_Task to carry out_. Below is a block of entries; repeat all of it exactly but omit the pictures.

_Structured diff data_.
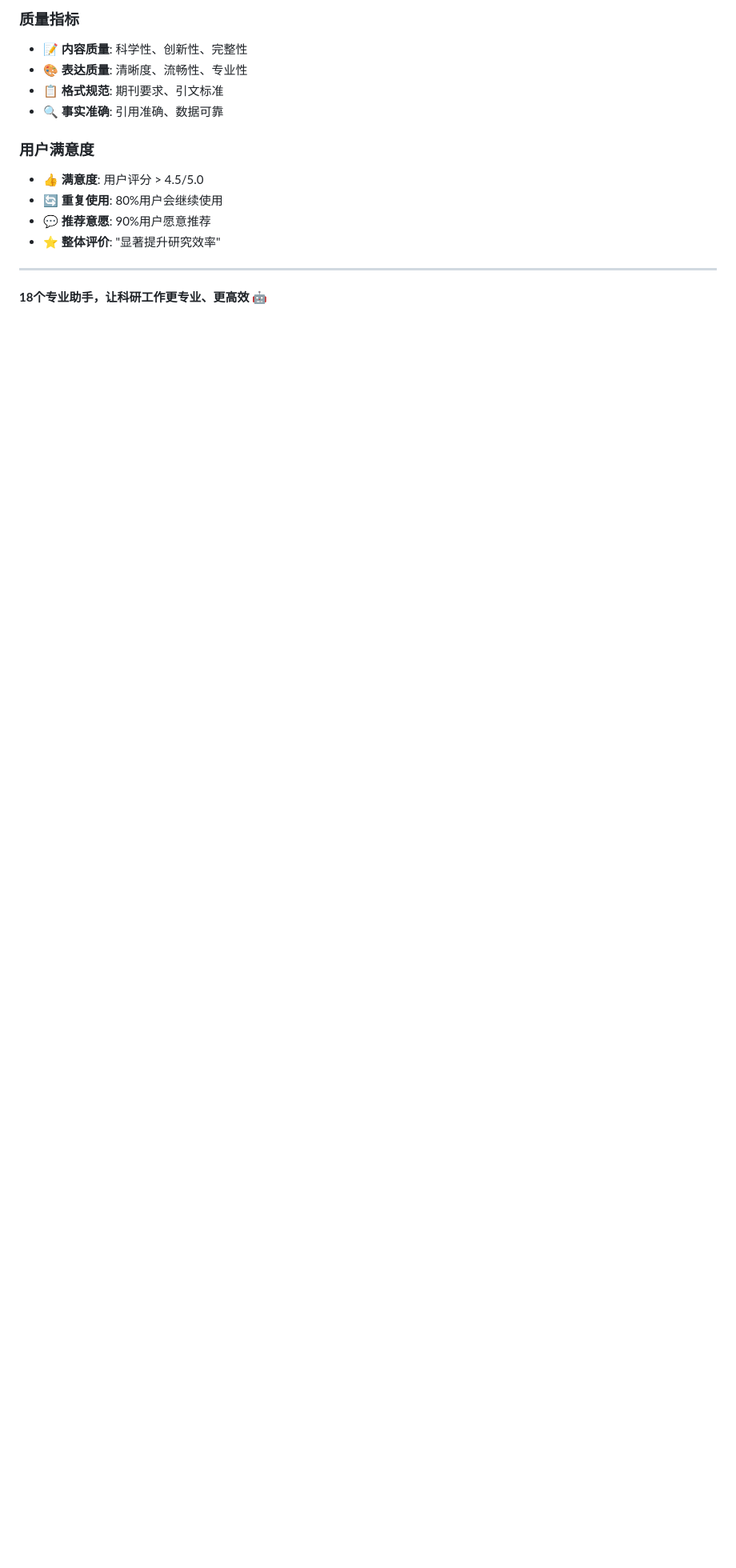
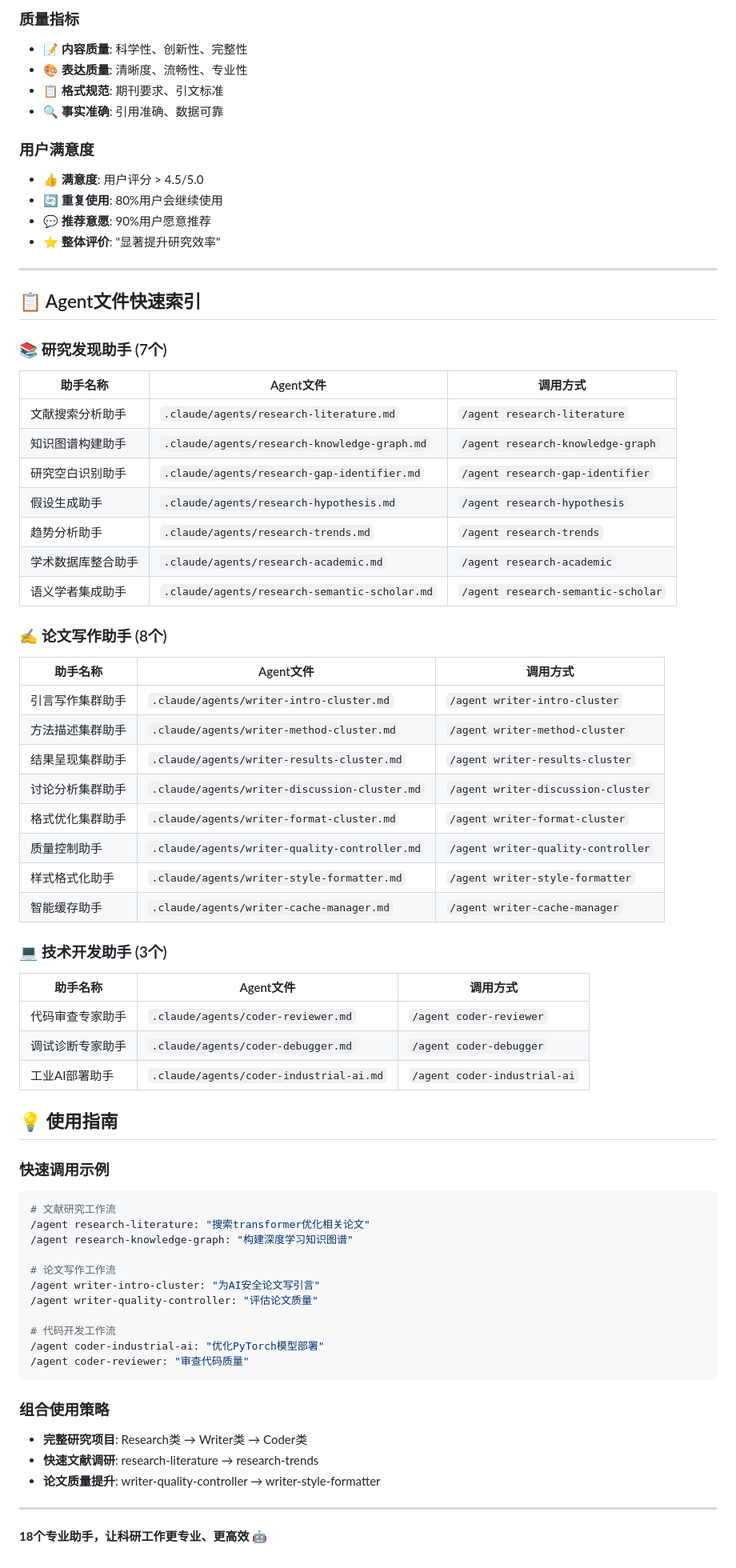
Before and after one commit to liq22/Claude_Code_for_Research_Config, a Markdown page: src/docs/ai-assistants.md, the part around one of its changes. Shown at 80% size. Rendered like a GitHub page; blank space fills up the shorter version.

Commit message:
add agents name

````diff
--- a/src/docs/ai-assistants.md
+++ b/src/docs/ai-assistants.md
@@ -596,4 +650,63 @@ C  (<60):    需要重大改进
 
 ---
 
+## 📋 Agent文件快速索引
+
+### 📚 研究发现助手 (7个)
+
+| 助手名称 | Agent文件 | 调用方式 |
+|---------|-----------|----------|
+| 文献搜索分析助手 | `.claude/agents/research-literature.md` | `/agent research-literature` |
+| 知识图谱构建助手 | `.claude/agents/research-knowledge-graph.md` | `/agent research-knowledge-graph` |
+| 研究空白识别助手 | `.claude/agents/research-gap-identifier.md` | `/agent research-gap-identifier` |
+| 假设生成助手 | `.claude/agents/research-hypothesis.md` | `/agent research-hypothesis` |
+| 趋势分析助手 | `.claude/agents/research-trends.md` | `/agent research-trends` |
+| 学术数据库整合助手 | `.claude/agents/research-academic.md` | `/agent research-academic` |
+| 语义学者集成助手 | `.claude/agents/research-semantic-scholar.md` | `/agent research-semantic-scholar` |
+
+### ✍️ 论文写作助手 (8个)
+
+| 助手名称 | Agent文件 | 调用方式 |
+|---------|-----------|----------|
+| 引言写作集群助手 | `.claude/agents/writer-intro-cluster.md` | `/agent writer-intro-cluster` |
+| 方法描述集群助手 | `.claude/agents/writer-method-cluster.md` | `/agent writer-method-cluster` |
+| 结果呈现集群助手 | `.claude/agents/writer-results-cluster.md` | `/agent writer-results-cluster` |
+| 讨论分析集群助手 | `.claude/agents/writer-discussion-cluster.md` | `/agent writer-discussion-cluster` |
+| 格式优化集群助手 | `.claude/agents/writer-format-cluster.md` | `/agent writer-format-cluster` |
+| 质量控制助手 | `.claude/agents/writer-quality-controller.md` | `/agent writer-quality-controller` |
+| 样式格式化助手 | `.claude/agents/writer-style-formatter.md` | `/agent writer-style-formatter` |
+| 智能缓存助手 | `.claude/agents/writer-cache-manager.md` | `/agent writer-cache-manager` |
+
+### 💻 技术开发助手 (3个)
+
+| 助手名称 | Agent文件 | 调用方式 |
+|---------|-----------|----------|
+| 代码审查专家助手 | `.claude/agents/coder-reviewer.md` | `/agent coder-reviewer` |
+| 调试诊断专家助手 | `.claude/agents/coder-debugger.md` | `/agent coder-debugger` |
+| 工业AI部署助手 | `.claude/agents/coder-industrial-ai.md` | `/agent coder-industrial-ai` |
+
+## 💡 使用指南
+
+### 快速调用示例
+```bash
+# 文献研究工作流
+/agent research-literature: "搜索transformer优化相关论文"
+/agent research-knowledge-graph: "构建深度学习知识图谱"
+
+# 论文写作工作流
+/agent writer-intro-cluster: "为AI安全论文写引言"
+/agent writer-quality-controller: "评估论文质量"
+
+# 代码开发工作流
+/agent coder-industrial-ai: "优化PyTorch模型部署"
+/agent coder-reviewer: "审查代码质量"
+```
+
+### 组合使用策略
+- **完整研究项目**: Research类 → Writer类 → Coder类
+- **快速文献调研**: research-literature → research-trends
+- **论文质量提升**: writer-quality-controller → writer-style-formatter
+
+---
+
 **18个专业助手，让科研工作更专业、更高效** 🤖
````
Also changed, not shown: other parts of src/docs/ai-assistants.md (+54 -0 lines).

_Response box_.
Before and after one commit to liq22/Claude_Code_for_Research_Config, a Markdown page: src/docs/ai-assistants.md, the part around one of its changes. Shown at 80% size. Rendered like a GitHub page; blank space fills up the shorter version.

Commit message:
add agents name

````diff
--- a/src/docs/ai-assistants.md
+++ b/src/docs/ai-assistants.md
@@ -596,4 +650,63 @@ C  (<60):    需要重大改进
 
 ---
 
+## 📋 Agent文件快速索引
+
+### 📚 研究发现助手 (7个)
+
+| 助手名称 | Agent文件 | 调用方式 |
+|---------|-----------|----------|
+| 文献搜索分析助手 | `.claude/agents/research-literature.md` | `/agent research-literature` |
+| 知识图谱构建助手 | `.claude/agents/research-knowledge-graph.md` | `/agent research-knowledge-graph` |
+| 研究空白识别助手 | `.claude/agents/research-gap-identifier.md` | `/agent research-gap-identifier` |
+| 假设生成助手 | `.claude/agents/research-hypothesis.md` | `/agent research-hypothesis` |
+| 趋势分析助手 | `.claude/agents/research-trends.md` | `/agent research-trends` |
+| 学术数据库整合助手 | `.claude/agents/research-academic.md` | `/agent research-academic` |
+| 语义学者集成助手 | `.claude/agents/research-semantic-scholar.md` | `/agent research-semantic-scholar` |
+
+### ✍️ 论文写作助手 (8个)
+
+| 助手名称 | Agent文件 | 调用方式 |
+|---------|-----------|----------|
+| 引言写作集群助手 | `.claude/agents/writer-intro-cluster.md` | `/agent writer-intro-cluster` |
+| 方法描述集群助手 | `.claude/agents/writer-method-cluster.md` | `/agent writer-method-cluster` |
+| 结果呈现集群助手 | `.claude/agents/writer-results-cluster.md` | `/agent writer-results-cluster` |
+| 讨论分析集群助手 | `.claude/agents/writer-discussion-cluster.md` | `/agent writer-discussion-cluster` |
+| 格式优化集群助手 | `.claude/agents/writer-format-cluster.md` | `/agent writer-format-cluster` |
+| 质量控制助手 | `.claude/agents/writer-quality-controller.md` | `/agent writer-quality-controller` |
+| 样式格式化助手 | `.claude/agents/writer-style-formatter.md` | `/agent writer-style-formatter` |
+| 智能缓存助手 | `.claude/agents/writer-cache-manager.md` | `/agent writer-cache-manager` |
+
+### 💻 技术开发助手 (3个)
+
+| 助手名称 | Agent文件 | 调用方式 |
+|---------|-----------|----------|
+| 代码审查专家助手 | `.claude/agents/coder-reviewer.md` | `/agent coder-reviewer` |
+| 调试诊断专家助手 | `.claude/agents/coder-debugger.md` | `/agent coder-debugger` |
+| 工业AI部署助手 | `.claude/agents/coder-industrial-ai.md` | `/agent coder-industrial-ai` |
+
+## 💡 使用指南
+
+### 快速调用示例
+```bash
+# 文献研究工作流
+/agent research-literature: "搜索transformer优化相关论文"
+/agent research-knowledge-graph: "构建深度学习知识图谱"
+
+# 论文写作工作流
+/agent writer-intro-cluster: "为AI安全论文写引言"
+/agent writer-quality-controller: "评估论文质量"
+
+# 代码开发工作流
+/agent coder-industrial-ai: "优化PyTorch模型部署"
+/agent coder-reviewer: "审查代码质量"
+```
+
+### 组合使用策略
+- **完整研究项目**: Research类 → Writer类 → Coder类
+- **快速文献调研**: research-literature → research-trends
+- **论文质量提升**: writer-quality-controller → writer-style-formatter
+
+---
+
 **18个专业助手，让科研工作更专业、更高效** 🤖
````
Also changed, not shown: other parts of src/docs/ai-assistants.md (+54 -0 lines).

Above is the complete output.